Change listing data:
▬▬▬
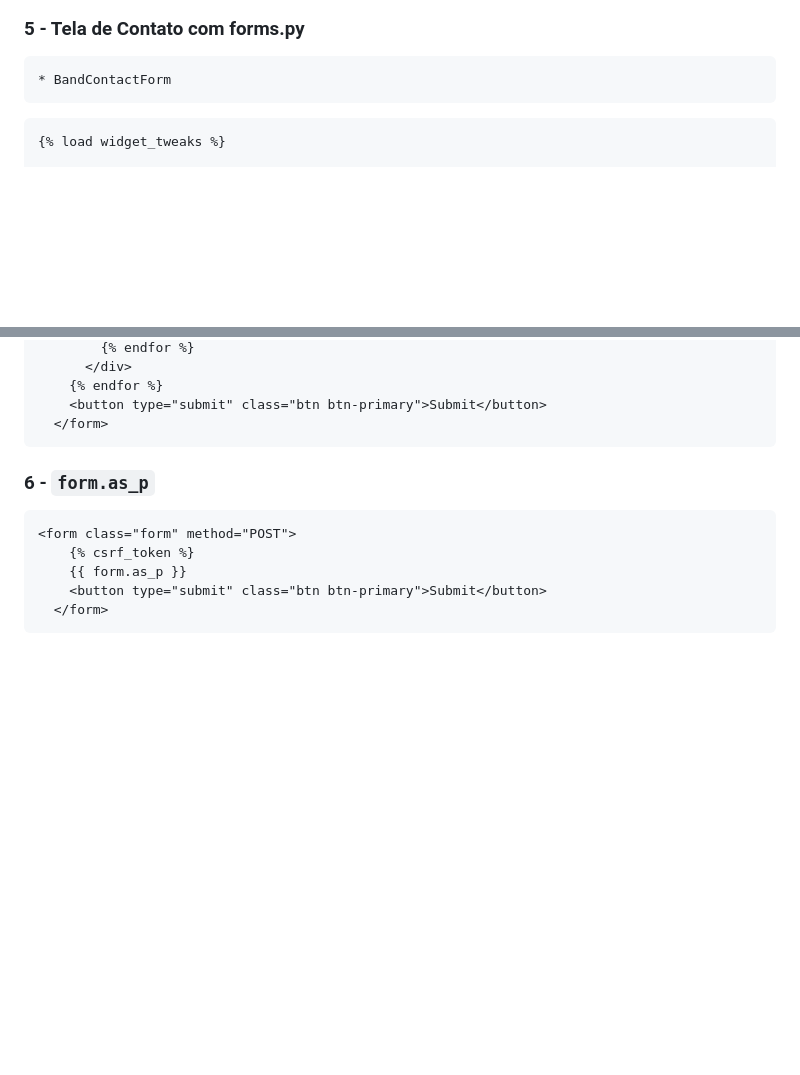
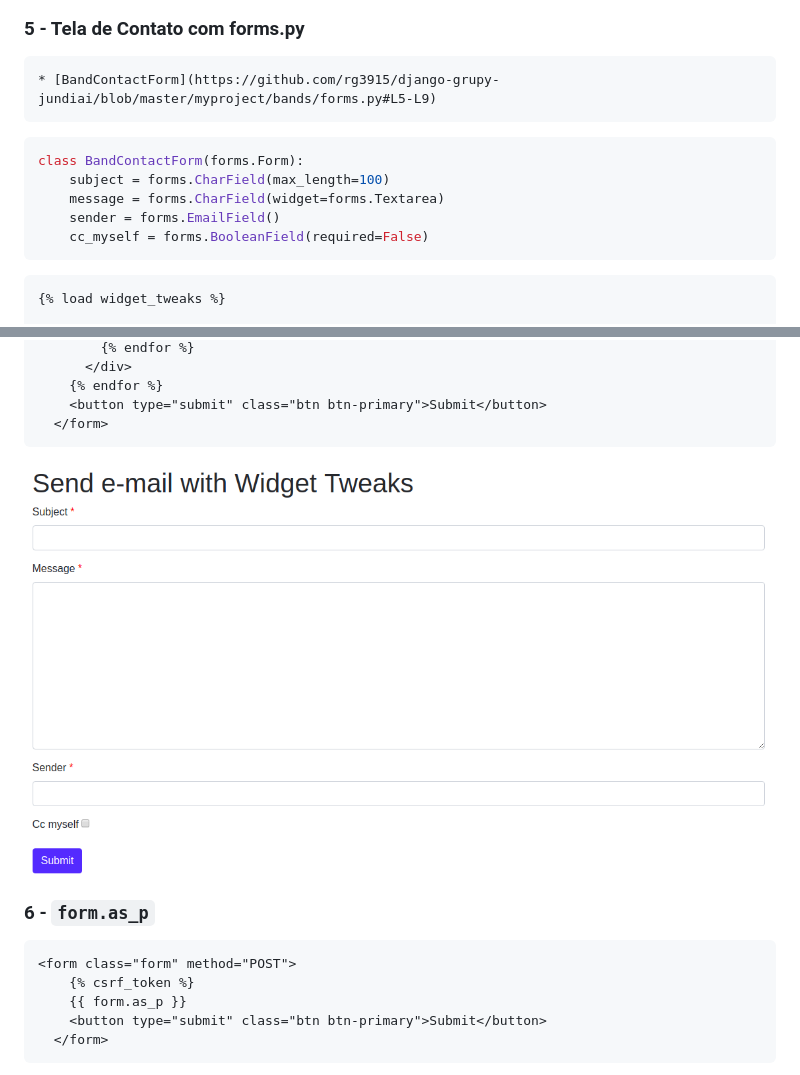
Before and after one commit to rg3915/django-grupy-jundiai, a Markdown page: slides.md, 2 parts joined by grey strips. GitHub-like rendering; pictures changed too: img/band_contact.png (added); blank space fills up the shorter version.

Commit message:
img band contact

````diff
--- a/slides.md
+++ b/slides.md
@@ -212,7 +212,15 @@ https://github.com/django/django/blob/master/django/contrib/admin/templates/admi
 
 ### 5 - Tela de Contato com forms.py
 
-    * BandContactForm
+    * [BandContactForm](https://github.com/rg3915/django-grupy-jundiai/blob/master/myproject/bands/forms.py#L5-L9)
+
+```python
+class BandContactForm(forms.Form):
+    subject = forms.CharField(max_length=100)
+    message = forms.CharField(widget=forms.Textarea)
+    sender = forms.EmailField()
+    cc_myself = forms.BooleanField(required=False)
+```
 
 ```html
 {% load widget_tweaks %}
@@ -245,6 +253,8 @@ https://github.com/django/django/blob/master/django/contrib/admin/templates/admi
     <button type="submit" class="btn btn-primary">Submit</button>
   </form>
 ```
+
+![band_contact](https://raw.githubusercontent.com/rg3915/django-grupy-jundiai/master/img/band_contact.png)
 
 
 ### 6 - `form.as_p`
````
▬▬▬
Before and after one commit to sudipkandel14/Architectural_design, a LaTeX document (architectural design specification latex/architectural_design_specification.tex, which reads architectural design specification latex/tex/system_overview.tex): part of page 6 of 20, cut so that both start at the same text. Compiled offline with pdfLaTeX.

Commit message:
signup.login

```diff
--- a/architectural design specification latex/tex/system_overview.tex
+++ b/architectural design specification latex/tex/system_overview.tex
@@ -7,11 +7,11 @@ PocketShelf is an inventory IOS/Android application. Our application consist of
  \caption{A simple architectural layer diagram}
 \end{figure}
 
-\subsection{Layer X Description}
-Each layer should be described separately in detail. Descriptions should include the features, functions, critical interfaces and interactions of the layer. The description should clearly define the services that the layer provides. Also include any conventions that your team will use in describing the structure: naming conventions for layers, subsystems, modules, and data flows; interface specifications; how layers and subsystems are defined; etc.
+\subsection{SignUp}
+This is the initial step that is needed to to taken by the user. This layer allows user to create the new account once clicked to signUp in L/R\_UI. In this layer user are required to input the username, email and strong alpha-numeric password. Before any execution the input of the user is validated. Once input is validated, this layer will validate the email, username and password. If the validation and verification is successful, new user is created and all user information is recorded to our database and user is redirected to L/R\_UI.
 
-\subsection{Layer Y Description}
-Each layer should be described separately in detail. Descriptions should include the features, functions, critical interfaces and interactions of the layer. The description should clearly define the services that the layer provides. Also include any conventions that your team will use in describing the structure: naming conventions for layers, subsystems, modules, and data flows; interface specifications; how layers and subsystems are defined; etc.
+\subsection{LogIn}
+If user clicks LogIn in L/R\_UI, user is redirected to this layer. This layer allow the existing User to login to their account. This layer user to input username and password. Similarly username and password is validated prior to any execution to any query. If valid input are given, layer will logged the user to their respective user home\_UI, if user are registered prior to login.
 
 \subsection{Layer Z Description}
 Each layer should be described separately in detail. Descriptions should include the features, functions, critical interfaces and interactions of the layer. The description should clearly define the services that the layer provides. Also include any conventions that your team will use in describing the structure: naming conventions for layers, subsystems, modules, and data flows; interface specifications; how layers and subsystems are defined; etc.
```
▬▬▬
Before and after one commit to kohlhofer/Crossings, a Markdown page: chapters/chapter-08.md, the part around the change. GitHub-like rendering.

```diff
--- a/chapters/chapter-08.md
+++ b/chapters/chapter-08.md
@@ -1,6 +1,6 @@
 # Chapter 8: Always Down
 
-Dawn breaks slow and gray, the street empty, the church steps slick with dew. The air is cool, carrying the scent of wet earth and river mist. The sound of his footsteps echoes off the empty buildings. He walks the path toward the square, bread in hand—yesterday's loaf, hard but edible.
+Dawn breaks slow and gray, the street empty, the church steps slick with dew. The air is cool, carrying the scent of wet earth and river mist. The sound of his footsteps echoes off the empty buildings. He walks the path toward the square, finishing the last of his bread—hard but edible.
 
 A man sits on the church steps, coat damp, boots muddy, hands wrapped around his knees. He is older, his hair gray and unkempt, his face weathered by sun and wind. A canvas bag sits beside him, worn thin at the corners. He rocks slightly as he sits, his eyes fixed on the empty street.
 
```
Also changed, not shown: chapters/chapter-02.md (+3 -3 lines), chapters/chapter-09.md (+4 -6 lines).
▬▬▬
--- Brief ---
The expected output is every line of the records in which the string "subsection" appears.

--- Answer to this task ---
-\subsection{Layer X Description}
+\subsection{SignUp}
-\subsection{Layer Y Description}
+\subsection{LogIn}
 \subsection{Layer Z Description}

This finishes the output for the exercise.